Meet Principal Dancer Richard Porter
If you catch Richard Porter at the pub, you probably wouldn’t guess he’s a principal dancer with the Sacramento Ballet. Sporting tattoos on his arms and piercings in his ears, the 31-year-old Australian looks more like he belongs drumming in a rock band than spinning pirouettes in second position.
“I like to be different,” he says in an Aussie accent while sipping on a beer. Plus, he does actually drum.
As a sports-loving surfer dude growing up in Melbourne, Porter didn’t initially envision himself as a ballerino. He had a different goal in mind: to dance in music videos. So he enrolled in hip-hop, tap and jazz. Ballet was suggested as a way to build the core strength needed to seriously pursue dance.
As a young teenager, Porter was hesitant to pull on the tights — what would his football mates think?
He quickly got over the embarrassment and “fell in love with ballet, especially the partnering.”
With ballet as the new dream, he trained at Dance World 301 and the Australian Ballet and later joined the West Australian Ballet and Melbourne Ballet Company.
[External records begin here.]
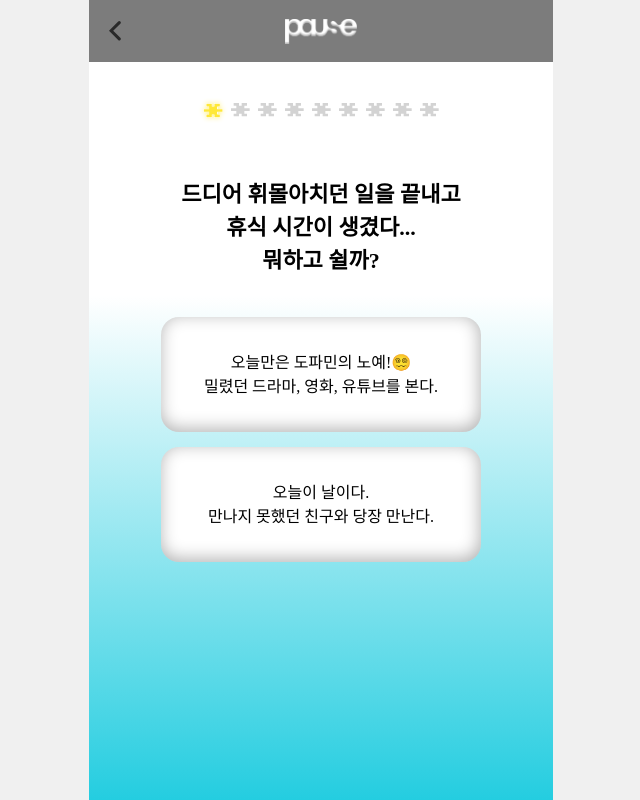
After one commit to yena0310/pause-test, a Flask app: page /question/1 in a window 1280 px wide. The commit adds this page. Shown: the whole page, without its empty margins (319-959 px from the left). Run offline with Flask 3, Linux system fonts and the light colour scheme.

Commit message:
question page

```diff
--- a/app.py
+++ b/app.py
@@ -1,10 +1,171 @@
-from flask import Flask, render_template
+from flask import Flask, render_template, redirect, url_for, session, request
 
 app = Flask(__name__)
+# 세션(session) 기능을 사용하기 위해 시크릿 키가 반드시 필요합니다.
+app.secret_key = 'pause-test-secret-key'
+
+# --- 질문 9개 데이터 ---
+# (중요: 6가지 유형 'dopamine', 'ghost', 'hotnevi', 'humanlatte', 'muscler', 'soloplayer'로 type을 맞춰주세요)
+questions = [
+    { # 1
+        'id': 1,
+        'text': "드디어 휘몰아치던 일을 끝내고\n휴식 시간이 생겼다...\n뭐하고 쉴까?",
+        'options': [
+            {'text': "오늘만은 도파민의 노예!😵‍💫\n밀렸던 드라마, 영화, 유튜브를 본다.", 'tags': ['in', 'static', 'online']},
+            {'text': "오늘이 날이다.\n만나지 못했던 친구와 당장 만난다.", 'tags': ['out', 'dynamic', 'offline']}
+        ]
+    },
+    { # 2
+        'id': 2,
+        'text': "슬슬 바람의 온도가 바뀌는 계절,\n옷장에도 새로운 옷이 필요하다!\n당신의 선택은?",
+        'options': [
+            {'text': "옷은 피부로 먼저 느껴야 하는 법👗\n매장에서 직접 가서 '이거다!' 싶은\n순간의 감을 믿는다.", 'tags': ['out', 'offline']},
+            {'text': "장바구니에 후보들을 모아놓고,\n별점과 후기를 분석하며\n최적의 상품을 찾아낸다🧐", 'tags':['in', 'online']}
+        ]
+    },
+    { # 3
+        'id': 3,
+        'text': "모처럼 아무 약속 없는 주말 오후,\n오늘은 집에 있기로 했다.\n뭘 할까?",
+        'options': [
+            {'text': "푹신한 침대와 한 몸이 되어,\n스마트폰을 들고 유튜브 알고리즘이\n이끄는 여행을 떠난다.", 'tags': ['static', 'online']},
+            {'text': "그동안 미뤄뒀던 요리를 하거나🍳,\n새로 산 레고 조립을 시작하는 등\n손으로 무언가를 만들어본다.", 'tags': ['dynamic', 'offline']}
+        ]
+    },
+    { # 4
+        'id': 4,
+        'text': "집 가는 길,\n지하철에서 우연히 동창을 봤다...",
+        'options': [
+            {'text': "눈 마주쳐도 못 본 척…😒\n괜히 피곤해질까 봐 멀리 피한다.", 'tags': ['in', 'static']},
+            {'text': '"야 너 여기서 뭐 해!”\n바로 인사하고 근황토크를 시작한다.', 'tags': ['out', 'dynamic']}
+        ]
+    },
+    { # 5
+        'id': 5,
+        'text': "쉬는 날 아침,\n눈 뜨자마자 하는 일은?",
+        'options': [
+            {'text': "나 자는 사이에 무슨 일 없었나…?\n핸드폰부터 켜고 세상 돌아가는 걸\n봐야 마음이 놓인다.", 'tags': ['static', 'online']},
+            {'text': "창문 열고 햇살 확인!☀️️\n오늘은 나만의 속도로 시작한다.", 'tags': ['dynamic', 'offline']}
+        ]
+    },
+    { # 6
+        'id': 6,
+        'text': "미래에 대한 고민으로\n요즘 머리가 복잡하다...",
+        'options': [
+            {'text': "시간이 약이다.💊\n일부러 아무것도 하지 않고\n그냥 흐르게 두면 괜찮아진다.", 'tags': ['static']},
+            {'text': "더 생각할수록 머리만 아프다.\n일단 몸을 움직이자!🏃🏻‍♀️", 'tags': ['dynamic', 'offline']}
+        ]
+    },
+    { # 7
+        'id': 7,
+        'text': "이 휴식 시간의 온도, 습도, 분위기...\n모두 완벽하다!\n지금 이 순간을 어떻게 남겨둘까?",
+        'options': [
+            {'text': "오늘 일기에 적어놔야지…📝\n이 순간을 즐기며 기억 속에 남겨둔다.", 'tags': ['static']},
+            {'text': "바로 사진으로 남겨 인스타그램에 업로드!📸\n친구들에게 공유한다.", 'tags': ['dynamic', 'online']}
+        ]
+    },
+    { # 8
+        'id': 8,
+        'text': "내일부터 황금 연휴 시작!\n내가 가장 하고 싶은 것은?",
+        'options': [
+            {'text': "카페에서 미뤄뒀던 책 읽기,\n낮잠 자기, 노래 들으면서 멍때리기.\n나의 조용한 시간을 아무도 방해할 수 없다.", 'tags': ['static']},
+            {'text': "이 귀한 시간을 낭비할 수는 없지!✈️\n바로 여행을 떠나거나 산과 바다,\n미뤄뒀던 액티비티를 한다.", 'tags': ['dynamic']}
+        ]
+    },
+    { # 9
+        'id': 9,
+        'text': "새로운 취미를\n가져보고 싶다는 생각이 들었다.\n어떤 방식으로 배울까?",
+        'options': [
+            {'text': "온라인 클래스나 유튜브 영상을 보며\n차근차근 시작한다.\n나에게 온전히 집중하는 시간!", 'tags': ['in', 'online']},
+            {'text': "오프라인 원데이 클래스나 동호회에 나간다.\n새로운 취미도 가지고,\n새로운 사람들과도 친해지니 일석이조!", 'tags': ['out', 'offline']}
+        ]
+    }
+]
+
 
 @app.route('/')
 def index():
+    # --- (수정) Request 3: 'scores' 대신 'answers'를 초기화 ---
+    # 사용자가 각 질문(q_id)에 몇 번째(option_index)를 답했는지 저장
+    session['answers'] = {}
     return render_template('index.html')
 
+
+# <int:q_id>는 URL의 숫자를 q_id라는 정수 변수로 받겠다는 의미
+@app.route('/question/<int:q_id>')
+def question(q_id):
+    if q_id < 1 or q_id > len(questions):
+        return redirect(url_for('index'))
+    current_question = questions[q_id - 1]
+
+    # --- (신규) Request 3: 이전에 선택한 답변이 있다면 템플릿에 전달 ---
+    user_answers = session.get('answers', {})
+    selected_option_index = user_answers.get(str(q_id)) # q_id를 문자열 키로 사용
+
+    # question.html 템플릿에 '질문 데이터'와 '현재 질문 번호'를 전달
+    return render_template('question.html', question=current_question,
+                           current_q_id=q_id, total_questions=len(questions))
+
+
+# --- (수정) Request 3: 답변 저장 로직 변경 ---
+@app.route('/answer/<int:q_id>/<int:option_index>')
+def answer(q_id, option_index):
+  # 1. 유효한 질문/답변인지 확인
+  try:
+      _ = questions[q_id - 1]['options'][option_index]
+  except IndexError:
+      return redirect(url_for('index'))
+
+  # 2. (수정) 점수를 누적하는 대신, '답변'을 세션에 기록
+  if 'answers' in session:
+      answers = session['answers'].copy()
+      # 키를 문자열로 저장 (JSON 호환)
+      answers[str(q_id)] = option_index # 예: {'1': 0, '2': 1, ...}
+      session['answers'] = answers
+
+  # 3. 다음 질문으로 이동
+  next_q_id = q_id + 1
+  if next_q_id > len(questions):
+      return redirect(url_for('loading'))
+  else:
+      return redirect(url_for('question', q_id=next_q_id))
+
+# --- (신규) 로딩 페이지 (Step 3에서 추가) ---
+@app.route('/loading')
+def loading():
+    # (주의: loading.html 파일이 templates 폴더에 있어야 함)
+    return render_template('loading.html')
+
+# --- (수정) Request 3: 결과 계산 로직 변경 ---
+@app.route('/calculate_result')
+def calculate_result():
+    if 'answers' not in session or len(session['answers']) < len(questions):
+        # 모든 질문에 답하지 않았으면 첫 페이지로
+        return redirect(url_for('index'))
+
+    user_answers = session['answers'] # 예: {'1': 0, '2': 1, ...}
+
+    # --- (신규) Request 3: 저장된 답변을 기반으로 최종 점수 계산 ---
+    final_scores = {'in': 0, 'out': 0, 'static': 0, 'dynamic': 0, 'online': 0, 'offline': 0}
+
+    # 모든 질문(1~9)을 순회
+    for q_id_str, option_index in user_answers.items():
+        q_id = int(q_id_str)
+        # 해당 질문/답변의 태그를 가져옴
+        try:
+            tags = questions[q_id - 1]['options'][option_index].get('tags', [])
+            for tag in tags:
+                if tag in final_scores:
+                    final_scores[tag] += 1
+        except IndexError:
+            continue # (혹시 모를 오류 방지)
+
+    scores = final_scores # (이름만 변경)
+
+    key_map = { 'in': 'A', 'out': 'B', 'static': 'A', 'dynamic': 'B', 'offline': 'A', 'online': 'B' }
+
+    # (지금은 임시 텍스트 출력)
+    return f"최종 점수: {scores}"
+    # (최종: return redirect(url_for('result', type_name='soloplayer')))
+
 if __name__ == '__main__':
-    app.run(debug=True)
+  app.run(debug=True)
--- a/static/css/style.css
+++ b/static/css/style.css
@@ -1,9 +1,13 @@
-/* --- 1. 둥근모꼴 폰트 불러오기 --- */
+/* --- 1. 폰트 불러오기 --- */
 /* (static/css/ 폴더에 폰트 파일이 있다고 가정) */
 @font-face {
   font-family: "DungGeunMo";
   src: url("DungGeunMo.ttf") format("ttf");
   font-weight: 400;
+}
+@font-face {
+  font-family: "pretendard";
+  src: url("PretendardVariable.ttf") format("ttf");
 }
 
 /* --- 2. 기본 스타일 (리셋) --- */
@@ -44,11 +48,6 @@ html {
 }
 
 /* --- 3. 시작 페이지 (start-page) - 수정됨 --- */
-
-/* .container의 기본 스타일은 그대로 둡니다.
-  (max-width: 464px, margin: 0 auto 등)
-  우리는 .container 안의 .start-page를 꾸밀 것입니다.
-*/
 
 .start-page {
   width: 100%;
@@ -161,7 +160,7 @@ html {
   height: 61px;
   box-sizing: border-box; /* 패딩, 보더가 크기에 포함되도록 */
 
-    background: #F8F8F8; /* 버튼 배경색 */
+  background: #f8f8f8; /* 버튼 배경색 */
   color: black; /* 글자 색 */
   font-family: "DungGeunMo";
   font-size: 22px;
@@ -187,8 +186,169 @@ html {
   transform: scale(0.98);
 }
 
-/*
-  [수정] 기존 .start-page .btn-start 스타일은
-  .fixed-button-container .btn-start 로 변경하거나
-  위의 스타일로 덮어써야 합니다.
+/* --- 4. 공통 페이지 헤더 (수정) --- */
+/* 피그마 디자인 적용: background: #7C7C7C, height: 62px */
+.page-header {
+  position: fixed;
+  top: 0;
+  left: 50%;
+  transform: translateX(-50%);
+  width: 100%;
+  max-width: 464px;
+
+  /* [수정] 피그마 값 */
+  height: 62px;
+  background-color: #7c7c7c;
+
+  display: flex;
+  align-items: center;
+  justify-content: center;
+  padding: 0 15px;
+  box-sizing: border-box;
+  z-index: 10;
+}
+
+/* [수정] 뒤로가기 링크(<a>) 스타일 */
+.page-header .back-link {
+  position: absolute;
+  left: 20px; /* 왼쪽 여백 */
+  top: 50%;
+  transform: translateY(-50%);
+
+  /* (중요) 이미지 크기를 여기서 제어합니다 */
+  width: 12px; /* 피그마의 9.5px 보다 조금 여유있게 */
+  height: 22px; /* 피그마의 19px 보다 조금 여유있게 */
+
+  /* SVG가 늘어나지 않게 */
+  display: flex;
+  align-items: center;
+  justify-content: center;
+}
+
+/* [신규] 뒤로가기 SVG 이미지(<img>) 스타일 */
+.page-header .back-link img {
+  width: 100%;
+  height: 100%;
+}
+
+/* [수정] 로고 이미지(<img>) 스타일 */
+.page-header .logo-img {
+  /* 텍스트 로고(.logo) 대신 이미지(.logo-img) 사용 */
+  height: 25px; /* 로고 이미지의 높이 (비율에 맞게 조절) */
+  width: auto; /* 너비는 비율에 맞게 자동 조절 */
+}
+
+/* --- 5. (신규) 질문 페이지 --- */
+.question-page {
+  width: 100%;
+  min-height: 100vh;
+  display: flex;
+  flex-direction: column;
+  align-items: center;
+
+  /* [수정] 피그마 그라데이션 적용 */
+  background: linear-gradient(180deg, white 37%, #24cde0 100%);
+
+  /* 상단 헤더(62px) 뒤에서 시작 + 추가 여백 */
+  padding-top: 80px;
+  padding-bottom: 40px;
+  padding-left: 20px;
+  padding-right: 20px;
+  box-sizing: border-box;
+}
+
+/* --- (신규) 진행 상황 바 --- */
+.progress-bar {
+  display: flex;
+  justify-content: center;
+  align-items: center;
+  gap: 7px; /* 피그마 값 */
+  margin-top: 20px; /* 헤더와의 간격 */
+  margin-bottom: 40px; /* 질문과의 간격 */
+}
+
+.progress-dot {
+  /* [핵심] * 버블 사용  */
+  width: 20px;
+  height: 20px;
+  display: flex;
+  justify-content: center;
+  align-items: center;
+}
+
+/* --- 질문 텍스트 --- */
+.question-text {
+  color: black;
+  font-size: 22px;
+  font-family: "Pretendard";
+  font-weight: 700;
+  text-align: center;
+  margin-bottom: 40px;
+  line-height: 1.5; /* 줄 간격 */
+
+  /* [수정]
+    - 3줄일 때의 높이(22px * 1.5 * 3 = 99px)를 최소 높이로 고정합니다.
+    - 2줄짜리 텍스트도 이 99px 공간 안에서 세로 중앙에 정렬됩니다.
   */
+  min-height: 99px;
+  display: flex;
+  align-items: center;
+  justify-content: center;
+}
+
+/* --- (신규) 답변 버튼 컨테이너 --- */
+.options-container {
+  width: 100%;
+  max-width: 320px; /* 피그마 버튼 너비(301px) + 여유 */
+}
+
+/* --- (수정) 답변 버튼 (Request 1) --- */
+.btn-option {
+  display: block;
+  width: 100%;
+  margin-bottom: 15px;
+  background: white;
+  border-radius: 18px;
+  box-shadow: inset -1px -3px 17px rgba(0, 0, 0, 0.31);
+  color: black;
+  font-size: 16px;
+  font-family: "Pretendard";
+  font-weight: 500;
+  text-align: center;
+  text-decoration: none;
+  line-height: 1.5;
+  box-sizing: border-box;
+  transition: transform 0.2s ease, box-shadow 0.2s ease;
+
+  /* [수정] Request 1: 버튼 크기 고정  */
+  padding: 20px; /* 좌우 패딩은 유지 */
+  min-height: 115px; /* (3줄 텍스트가 들어갈 수 있는 최소 높이. 픽셀 값 조절 필요) */
+  display: flex; /* Flexbox로 변경 */
+  justify-content: center; /* 가로 중앙 */
+  align-items: center; /* 세로 중앙 */
+}
+
+.btn-option:hover {
+  transform: scale(1.03); /* 살짝 커지는 효과 */
+}
+
+/* --- 6. (신규) 로딩 페이지 --- */
+.loading-page {
+  width: 100%;
+  min-height: 100vh;
+  display: flex;
+  flex-direction: column;
+  align-items: center;
+  justify-content: center; /* 세로 중앙 정렬 */
+  background: linear-gradient(180deg, white 37%, #24cde0 100%);
+  padding-top: 62px;
+  box-sizing: border-box;
+}
+.loading-content {
+  text-align: center;
+}
+.loading-content p {
+  font-family: "DungGeunMo"; /* 둥근모꼴 적용 */
+  font-size: 1.5em;
+  color: #333;
+}
--- a/templates/index.html
+++ b/templates/index.html
@@ -1,7 +1,7 @@
 {% extends "layout.html" %} {% block content %}
 <main class="start-page">
   <div class="scroll-content">
-    <img src="{{ url_for('static', filename='images/logo.png')}}" alt="">
+    <img src="{{ url_for('static', filename='images/logo.png')}}" alt="" />
     <h1>퍼스널 쉼<br />유형 테스트</h1>
     <p>나는 어떻게 쉬는 유형일까?</p>
 
@@ -15,7 +15,7 @@
     </div>
   </div>
   <div class="fixed-button-container">
-    <a class="btn-start">시작하기</a>
+    <a href="{{ url_for('question', q_id=1) }}" class="btn-start">시작하기</a>
   </div>
 </main>
 {% endblock %}
--- /dev/null
+++ b/templates/question.html
@@ -0,0 +1,75 @@
+{% extends "layout.html" %} {% block content %}
+<header class="page-header">
+
+  <!--
+    [수정] Request 3.1: 뒤로가기 버튼 로직
+    - 1번 질문(q_id == 1)일 때는 첫 화면(index)으로
+    - 2번 이상일 때는 이전 질문(q_id - 1)으로
+  -->
+  {% if current_q_id > 1 %}
+  <!-- 2번 이상 질문: 이전 질문으로 (q_id - 1) -->
+  <a href="{{ url_for('question', q_id=current_q_id - 1) }}" class="back-link">
+    <img
+      src="{{ url_for('static', filename='images/back-arrow.svg') }}"
+      alt="뒤로가기"
+    />
+  </a>
+  {% else %}
+  <!-- 1번 질문: 첫 화면(index)으로 -->
+  <a href="{{ url_for('index') }}" class="back-link">
+    <img
+      src="{{ url_for('static', filename='images/back-arrow.svg') }}"
+      alt="뒤로가기"
+    />
+  </a>
+  {% endif %}
+
+  <img
+    src="{{ url_for('static', filename='images/logo.png') }}"
+    alt="Pause"
+    class="logo-img"
+  />
+</header>
+
+<main class="question-page">
+  <!--
+    [수정] Request 2: 진행 상황 바
+  -->
+  <div class="progress-bar">
+    {% for i in range(1, total_questions + 1) %}
+    <div class="progress-dot">
+      <!--
+        - i (1~9)가 현재 질문 번호(current_q_id)보다 '작거나 같으면' 활성 버블(ybubble.svg)
+        - '크면' 비활성 버블(gbubble.svg)
+        - (static/images/ 폴더에 ybubble.svg와 gbubble.svg 파일이 있어야 함)
+      -->
+      {% if i <= current_q_id %}
+      <img src="{{ url_for('static', filename='images/ybubble.svg') }}" alt="활성">
+      {% else %}
+      <img src="{{ url_for('static', filename='images/gbubble.svg') }}" alt="비활성">
+      {% endif %}
+    </div>
+    {% endfor %}
+  </div>
+
+  <h2 class="question-text">
+    {{ question.text | replace('\n', '<br />') | safe }}
+  </h2>
+
+  <div class="options-container">
+    {% for option in question.options %}
+    <!--
+      [신규] Request 3:
+      - app.py에서 'selected_option_index'를 받아옴
+      - 현재 버튼의 인덱스(loop.index0)와 일치하면 'selected' 클래스 추가
+    -->
+    <a
+      href="{{ url_for('answer', q_id=question.id, option_index=loop.index0) }}"
+      class="btn-option {% if loop.index0 == selected_option_index %}selected{% endif %}"
+    >
+      {{ option.text | replace('\n', '<br />') | safe }}
+    </a>
+    {% endfor %}
+  </div>
+</main>
+{% endblock %}
```
Also changed, not shown: static/images/back-arrow.svg (renamed from static/images/back.svg), static/images/gbubble.svg (renamed from static/images/testBubble.svg), static/images/ybubble.svg (added), templates/test.html (deleted). Lines whose indentation alone changed are shown as unchanged.
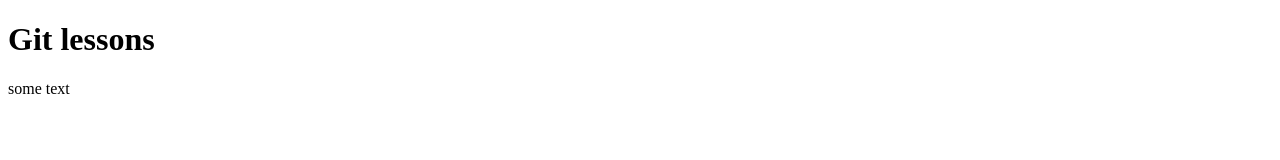
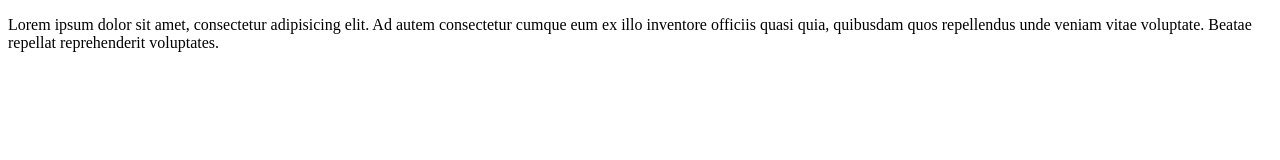
Before and after one commit to systemf123/site, a plain HTML site: page index.html in a window 1280 px wide. Drawn offline with Linux system fonts and the light colour scheme.

Commit message:
4 comment

```diff
--- a/index.html
+++ b/index.html
@@ -6,7 +6,6 @@
     <link rel="stylesheet" href="css/styles.css">
 </head>
 <body>
-    <h1>Git lessons</h1>
-<p>some text</p>
+   <p>Lorem ipsum dolor sit amet, consectetur adipisicing elit. Ad autem consectetur cumque eum ex illo inventore officiis quasi quia, quibusdam quos repellendus unde veniam vitae voluptate. Beatae repellat reprehenderit voluptates.</p>
 </body>
 </html>
```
Then he was ready to travel the world. He sent audition tapes to several California companies, thinking the state was all beach and surf.
Within a week, he was on a plane to dance under the direction of the Sacramento Ballet’s husband-and-wife duo of Ron Cunningham and Carinne Binda, whom he praises as “second to none.”
In his eight years with company, Porter has danced some of the most iconic roles: Romeo in Romeo & Juliet, Prince Siegfried in Swan Lake, and the Prince in Cinderella. Porter cites the classics as his favorites. “There’s nothing like dancing for three hours as Romeo and then the curtain comes up and you see 3,000 people standing and crying.”
He also speaks with enthusiasm about the contemporary performances in smaller venues, such as the Beer and Ballet series, where the dancers choreograph themselves to modern music. The more intimate setting allows the audience to get a better appreciation for what the dancers do. “You can see all our muscles working, how hard we’re breathing. It’s gritty. It’s hard work.”
When he’s not working hard on stage, Porter stays busy as a new dad. He and his wife, retired Sac ballet dancer Amanda Peet, welcomed baby Annabelle in 2015. Despite the lack of surf, the family plans to stay in the capital city. “This is home for me.”